Not far beyond the vicarage the path turns left down through a small wood to follow the stream at the valley bottom to the sea. This can be very muddy.
After ten minutes or so of bog-hopping you'll come to the sea, but don't get any ideas about exploring the beach. An attempt to descend the cliffs around here would guarantee you a passage to join Capt Peter and his crew.
The squeamish had better skip this paragraph, but the sharp rocks far below are so efficient at cutting up human limbs that Parson Hawker used to dole out brandy to the men chosen to search the shores for bits of body, known locally as "gobbets".
Armed with such thoughts, go easy as you ascend the coastal path to your left – it is horribly steep but well worth the climb because you will eventually reach the hilltop where a tiny side-path leads down towards the cliff-edge and Parson Hawker's famous hut. It is still there, thanks to the National Trust, and is reckoned to be one of the smallest preserved buildings the charity owns.
Please do take the detour down the zig-zag path to the hut, which stands just the way it did the day it was built out of ship's timbers and driftwood a century-and-a-half ago. Open the stable door to sit in the tiny room and the place makes a fine and cosy refuge from the wind.
In here, gazing out at the ocean, you can almost feel the mental presence of Hawker next to you, puffing away at his opium, dreaming up new ideas such as the Church of England's harvest festival and writing lines such as: "And shall Trelawney die?
Here's twenty thousand Cornishmen will know the reason why!"
Leave him to his musings and walk down to Higher Sharpnose, the headland you'll see lurking below, and frighten yourself by leaning out to watch the waterfall tumble into the abyss.

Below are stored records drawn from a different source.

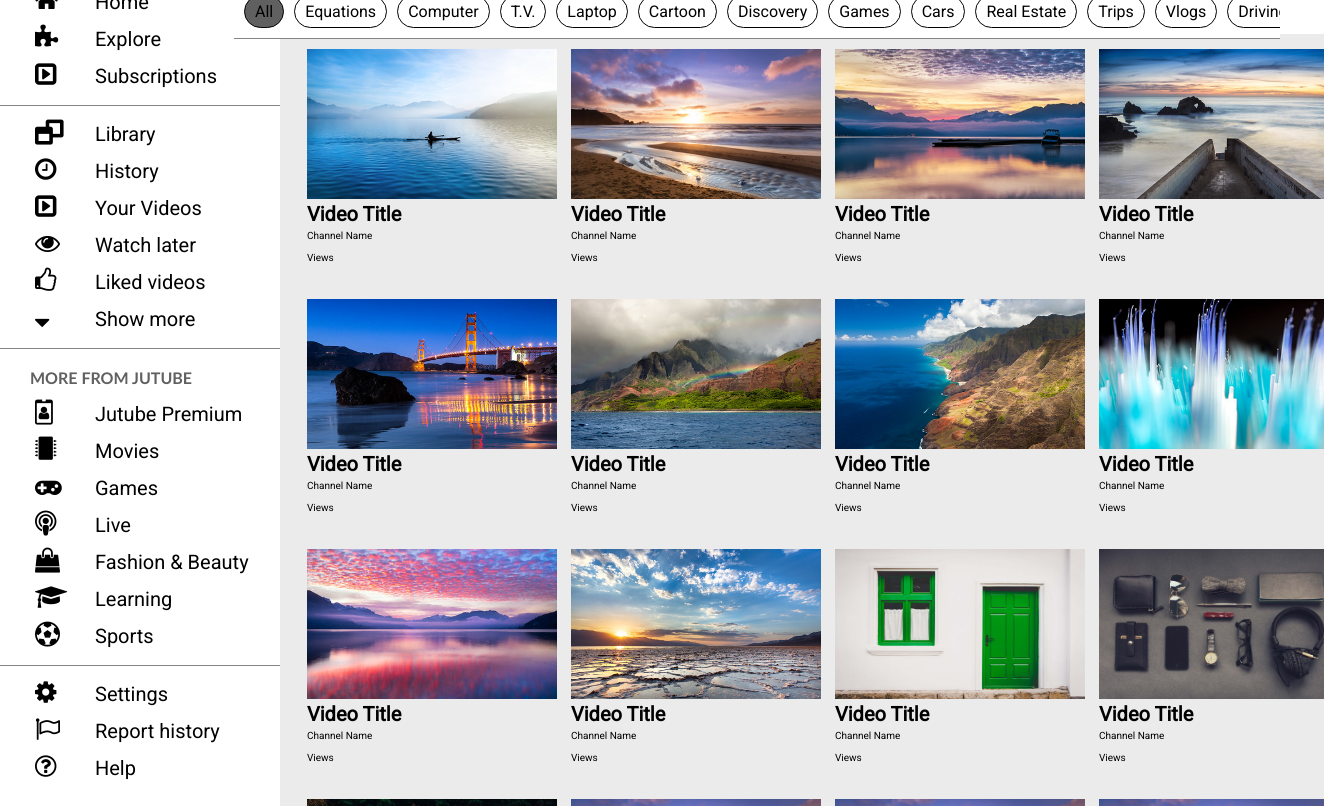
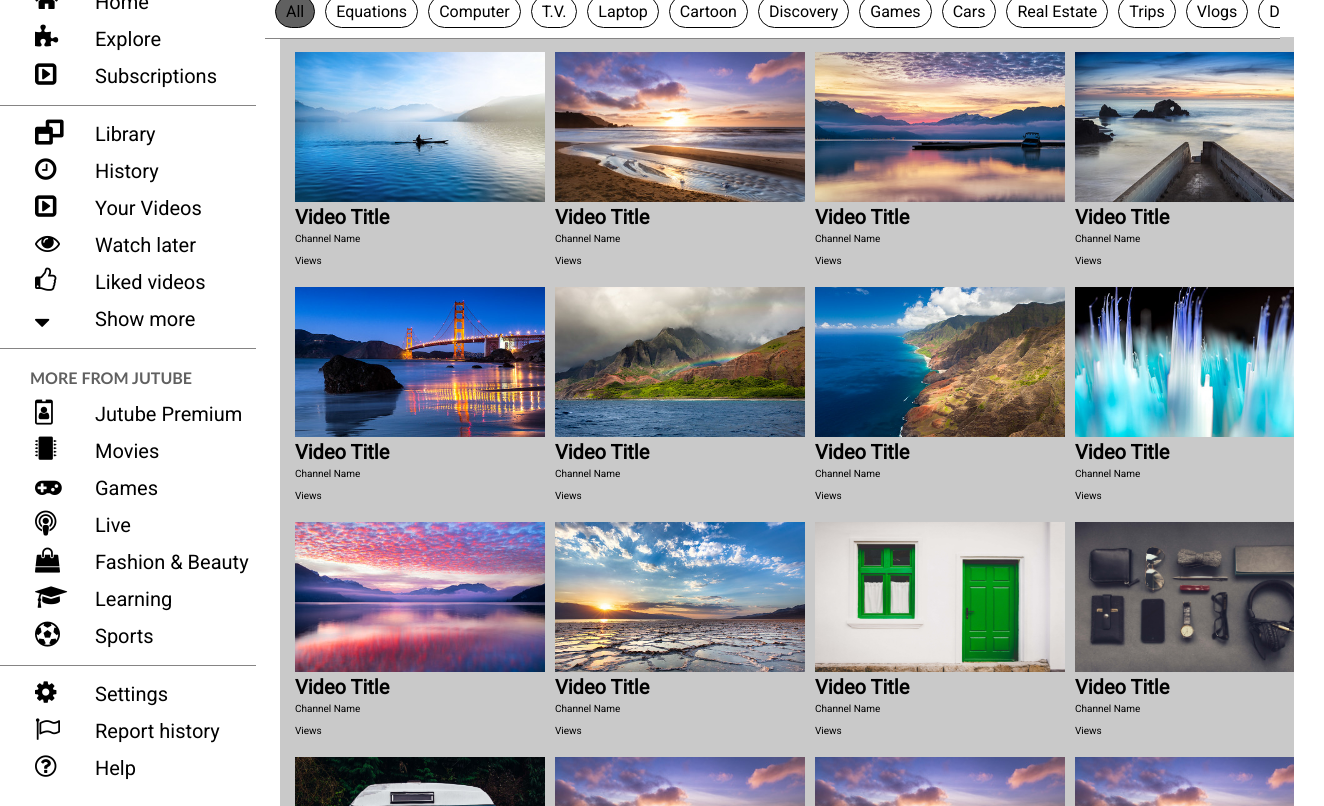
Before and after one commit to GulfamKhan001/Youtube-Clone, a plain HTML site: page index.html in a window 1280 px wide. Shown: the part 71-877 px from the top of the page, 1324 px wide, since content can reach past the window. Drawn offline with Linux system fonts and the light colour scheme.

Commit message:
Compete layout

```diff
--- a/style.css
+++ b/style.css
@@ -17,7 +17,7 @@ body{
     position: fixed;
     top: 55px;
     left: 0;
-    width: 280px;
+    width: 20%;
     height: 100vh;
     background-color: #fff;
 
@@ -139,8 +139,8 @@ header .fa{
     position: sticky;
     overflow: auto;
     top: 55px;
-    width: 80.9%;
-    left: 280px;
+    width: 78.5%;
+    left: 300px;
     max-height: 55px;
     padding: 10px 5px;
     border-top: 1px solid rgb(133, 132, 132);
@@ -175,14 +175,15 @@ header .fa{
 .content-1{
     background-color: #ebebeb;
     position: relative;
-    top: 50px;
+    top: 53px;
     z-index:-10;
     left: 280px;
-    width: 81.55%;
+    width: 79.21%;
     /* overflow-y: scroll; */
     overflow: hidden;
     justify-content: flex-end;
     background-size: cover;
+    background-color:#c9c9c9;
 }
 .content{
     /* position: fixed; */
@@ -190,14 +191,17 @@ header .fa{
     white-space: nowrap;
     /* margin: 10px; */
     padding: 10px 0px;
-    margin-right: 20px;
-    margin-left: 20px;
+    padding-bottom: 0px;
+    margin-right: 10px;
+    margin-left: 10px;
     display: flex;
     justify-content: space-between;
 
 }
 .content .items{
-    padding: 5px 7px;
+    padding: 5px 5px;
+    padding-bottom: 0px;
+
 }
 .items ul{
     line-height: 22px;
```
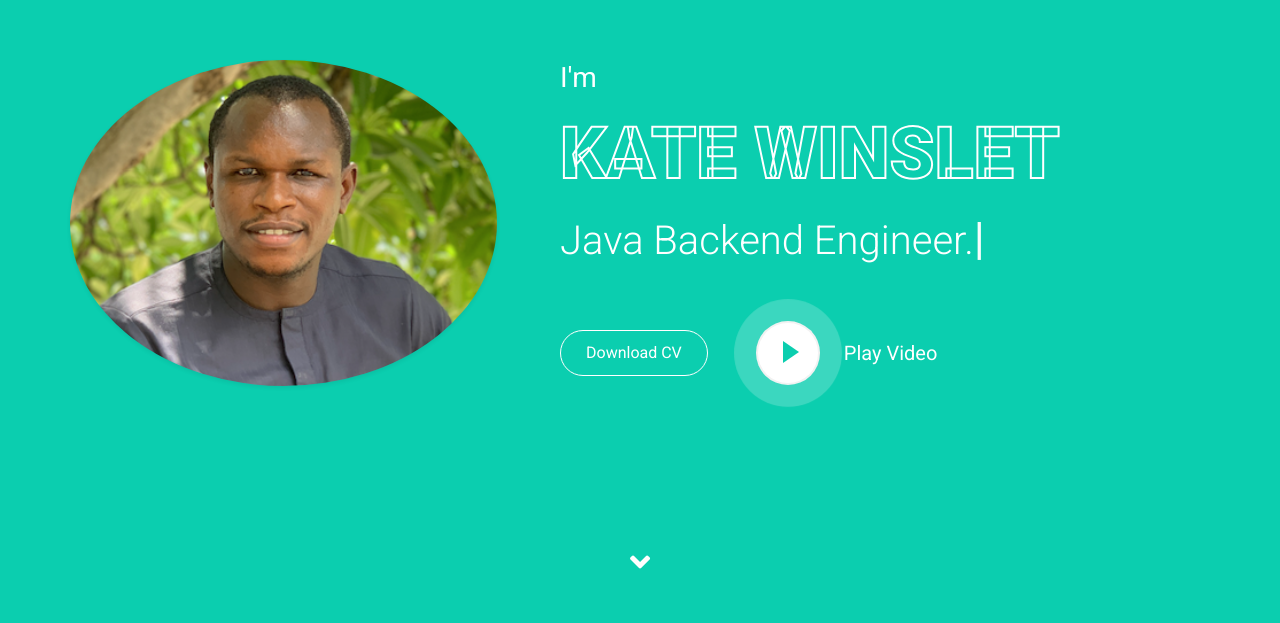
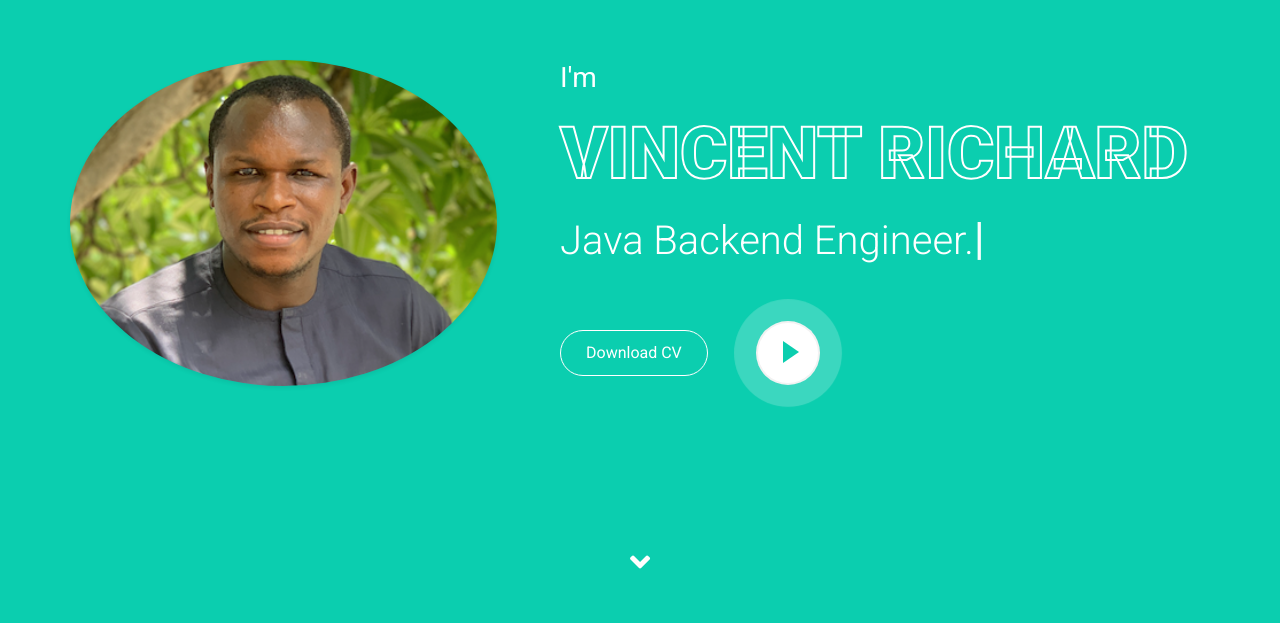
Before and after one commit to richardvynz/site, a plain HTML site: page index.html in a window 1280 px wide. Shown: the part 177-800 px from the top of the page. Drawn offline with nearby package versions, Linux system fonts and the light colour scheme.

Commit message:
Update index.html

```diff
--- a/index.html
+++ b/index.html
@@ -3,7 +3,7 @@
 
 <head>
     <meta charset="utf-8">
-    <title>VincentRich - portfolio site</title>
+    <title> VincentRich - portfolio site</title>
     <meta content="width=device-width, initial-scale=1.0" name="viewport">
     <meta content="Free HTML Templates" name="keywords">
     <meta content="Free HTML Templates" name="description">
@@ -81,7 +81,7 @@
                 </div>
                 <div class="col-lg-7 text-center text-lg-left">
                     <h3 class="text-white font-weight-normal mb-3">I'm</h3>
-                    <h1 class="display-3 text-uppercase text-primary mb-2" style="-webkit-text-stroke: 2px #ffffff;">Kate Winslet</h1>
+                    <h1 class="display-3 text-uppercase text-primary mb-2" style="-webkit-text-stroke: 2px #ffffff;">Vincent Richard</h1>
                     <h1 class="typed-text-output d-inline font-weight-lighter text-white"></h1>
                     <div class="typed-text d-none">Software Engineer, Java Backend Engineer.</div>
                     <div class="d-flex align-items-center justify-content-center justify-content-lg-start pt-5">
@@ -90,7 +90,7 @@
                             data-src="https://www.youtube.com/embed/DWRcNpR6Kdc" data-target="#videoModal">
                             <span></span>
                         </button>
-                        <h5 class="font-weight-normal text-white m-0 ml-4 d-none d-sm-block">Play Video</h5>
+<!--                         <h5 class="font-weight-normal text-white m-0 ml-4 d-none d-sm-block">Play Video</h5> -->
                     </div>
                 </div>
             </div>
```
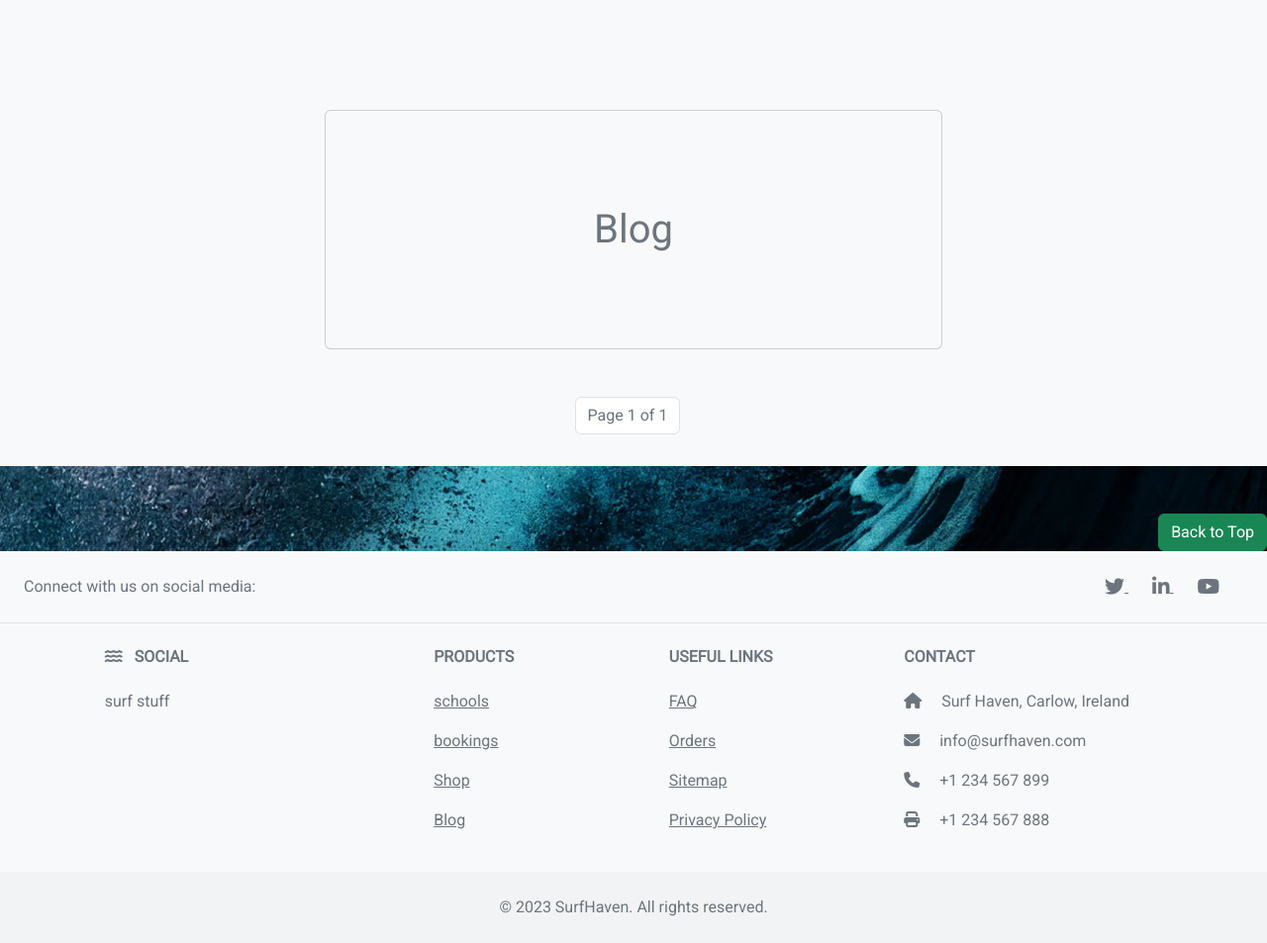
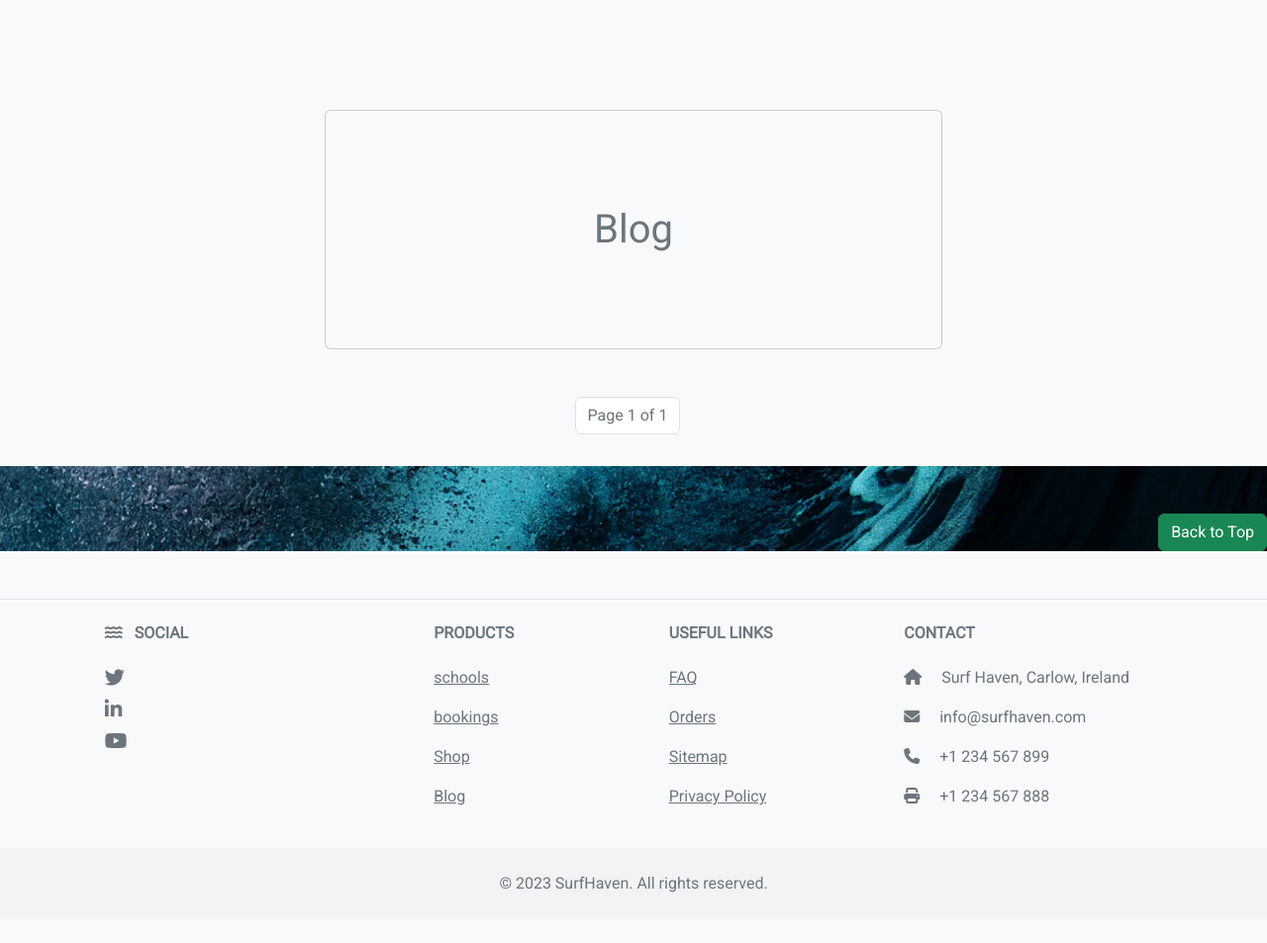
Before and after one commit to bwogit/CI_PP5_SURF_HAVEN, a Django app: page /blog/ in a window 1280 px wide. Shown: the part 129-1082 px from the top of the page at 99% size. After the commit the page ends 1031 px from the top, so only its background shows below. Run offline with Django 3.2, Linux system fonts and the light colour scheme; data that the repository does not hold is empty; some libraries are stand-ins or nearby versions.

Commit message:
adjustign layout of footer

```diff
--- a/templates/base.html
+++ b/templates/base.html
@@ -190,12 +190,12 @@
     <!-- Section: Social media -->
     <section class="d-flex justify-content-center justify-content-lg-between p-4 border-bottom">
         <!-- Left -->
-        <div class="me-5 d-none d-lg-block">
+        <!-- <div class="me-5 d-none d-lg-block">
             <span>Connect with us on social media:</span>
-        </div>
+        </div> -->
         <!-- Left -->
         <!-- Right -->
-        <div>
+        <!-- <div>
             <a href="#" class="me-4 link-secondary">
                 <i class="fab fa-twitter fa-lg"></i>
             </a>
@@ -205,7 +205,7 @@
             <a href="#" class="me-4 link-secondary">
                 <i class="fab fa-youtube fa-lg"></i>
             </a>
-        </div>
+        </div> -->
         <!-- Right -->
     </section>
     <!-- Section: Links  -->
@@ -219,10 +219,25 @@
                     <h6 class="text-uppercase fw-bold mb-4">
                         <i class="fas fa-water me-2"></i> Social
                     </h6>
-                    <p>
-                        surf stuff
-                    </p>
+                    <div>
+                        <div class="mb-2">
+                            <a href="#" class="me-4 link-secondary">
+                                <i class="fab fa-twitter fa-lg"></i>
+                            </a>
+                        </div>
+                        <div class="mb-2">
+                            <a href="#" class="me-4 link-secondary">
+                                <i class="fab fa-linkedin-in fa-lg"></i>
+                            </a>
+                        </div>
+                        <div>
+                            <a href="#" class="me-4 link-secondary">
+                                <i class="fab fa-youtube fa-lg"></i>
+                            </a>
+                        </div>
+                    </div>
                 </div>
+
                 <!-- Grid column -->
                 <!-- Links -->
                 <div class="col-md-2 col-lg-2 col-xl-2 mx-auto mb-4">
```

Then turn inland up the footpath that follows the Tidna Valley. About threequarters of a mile up, a steep footpath will take you due north directly up the ridge and back over to Morwenstow.